Known as the land of pearls, Hyderabad's commercial base was once centred upon textiles, handicrafts, gems and jewellery. Hyderabad, today, boasts of a different fortune: Information Technology (IT), IT enabled Services (ITeS), biotechnology and the services sector have grown over leaps and bounds in the city, which is witnessing widespread commercial development across its landscape. Tax benefits, subsidies, ease of conversion of land use and flexible floor space index (FSI) norms have acted as incentives that have spurred growth in the city's economy.
A total of 28 Special Economic Zones (SEZs) were notified in the Greater Hyderabad region as of October 2007, of which 24 are for IT/ITeS. These SEZs are currently in various stages of development, and are distributed in all directions across Hyderabad's periphery. When one considers the enormity of the proposed development in Hyderabad one automatically turns to the ever so important question of infrastructure.

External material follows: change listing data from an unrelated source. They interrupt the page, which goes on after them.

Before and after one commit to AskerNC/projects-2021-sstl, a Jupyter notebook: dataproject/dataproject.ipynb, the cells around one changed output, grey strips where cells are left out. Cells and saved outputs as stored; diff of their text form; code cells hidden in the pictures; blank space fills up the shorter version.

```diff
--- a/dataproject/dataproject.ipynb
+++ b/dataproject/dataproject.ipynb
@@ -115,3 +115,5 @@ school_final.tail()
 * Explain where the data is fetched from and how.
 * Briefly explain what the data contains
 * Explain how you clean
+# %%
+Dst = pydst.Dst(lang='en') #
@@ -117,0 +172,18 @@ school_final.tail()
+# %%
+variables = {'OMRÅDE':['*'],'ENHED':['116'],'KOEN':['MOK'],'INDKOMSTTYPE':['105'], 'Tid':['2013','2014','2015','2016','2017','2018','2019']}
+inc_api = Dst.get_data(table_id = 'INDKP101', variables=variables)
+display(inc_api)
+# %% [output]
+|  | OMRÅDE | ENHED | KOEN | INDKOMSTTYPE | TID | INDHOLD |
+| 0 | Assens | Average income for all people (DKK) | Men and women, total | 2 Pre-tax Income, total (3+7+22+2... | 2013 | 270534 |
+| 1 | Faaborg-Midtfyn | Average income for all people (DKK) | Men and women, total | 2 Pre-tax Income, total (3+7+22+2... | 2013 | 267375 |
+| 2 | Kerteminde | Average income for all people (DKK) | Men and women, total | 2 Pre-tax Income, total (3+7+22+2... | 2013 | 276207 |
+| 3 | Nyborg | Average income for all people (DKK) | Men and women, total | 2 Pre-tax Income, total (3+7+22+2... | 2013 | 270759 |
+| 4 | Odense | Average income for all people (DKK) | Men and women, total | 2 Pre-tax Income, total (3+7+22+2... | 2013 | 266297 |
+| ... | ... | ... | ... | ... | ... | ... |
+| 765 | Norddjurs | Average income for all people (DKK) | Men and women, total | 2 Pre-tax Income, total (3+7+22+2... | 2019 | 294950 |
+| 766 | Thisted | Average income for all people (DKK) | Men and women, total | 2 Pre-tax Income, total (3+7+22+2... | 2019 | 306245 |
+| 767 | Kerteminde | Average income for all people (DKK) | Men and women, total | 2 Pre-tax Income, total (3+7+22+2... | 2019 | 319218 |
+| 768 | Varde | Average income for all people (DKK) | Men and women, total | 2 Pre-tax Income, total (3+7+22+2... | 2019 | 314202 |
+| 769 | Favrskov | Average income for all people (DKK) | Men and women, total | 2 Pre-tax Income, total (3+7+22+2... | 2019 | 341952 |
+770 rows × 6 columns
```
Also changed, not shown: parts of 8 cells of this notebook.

Hyderabad has a proposed international airport with an initial capacity of seven million passengers per annum, a proposed Outer Ring Road (ORR) connecting all its peripheral developments and a proposed metro rail network with an initial capacity of 1.6 million passengers per day. The new airport, Hyderabad International Airport Limited (HIAL), located in Shamshabad far south of the city is due to commence operations on 16 March 2008. The first phase of the ORR is planned to link HIAL to Hyderabad's emerging commercial hub in Gachibowli over a 22 km-stretch. Construction of the metro will commence in 2008 and the project is due to be completed in four years. Exhibit 1 illustrates the proposed ORR, the major junctions along its route, and the distribution of SEZs across the Greater Hyderabad region.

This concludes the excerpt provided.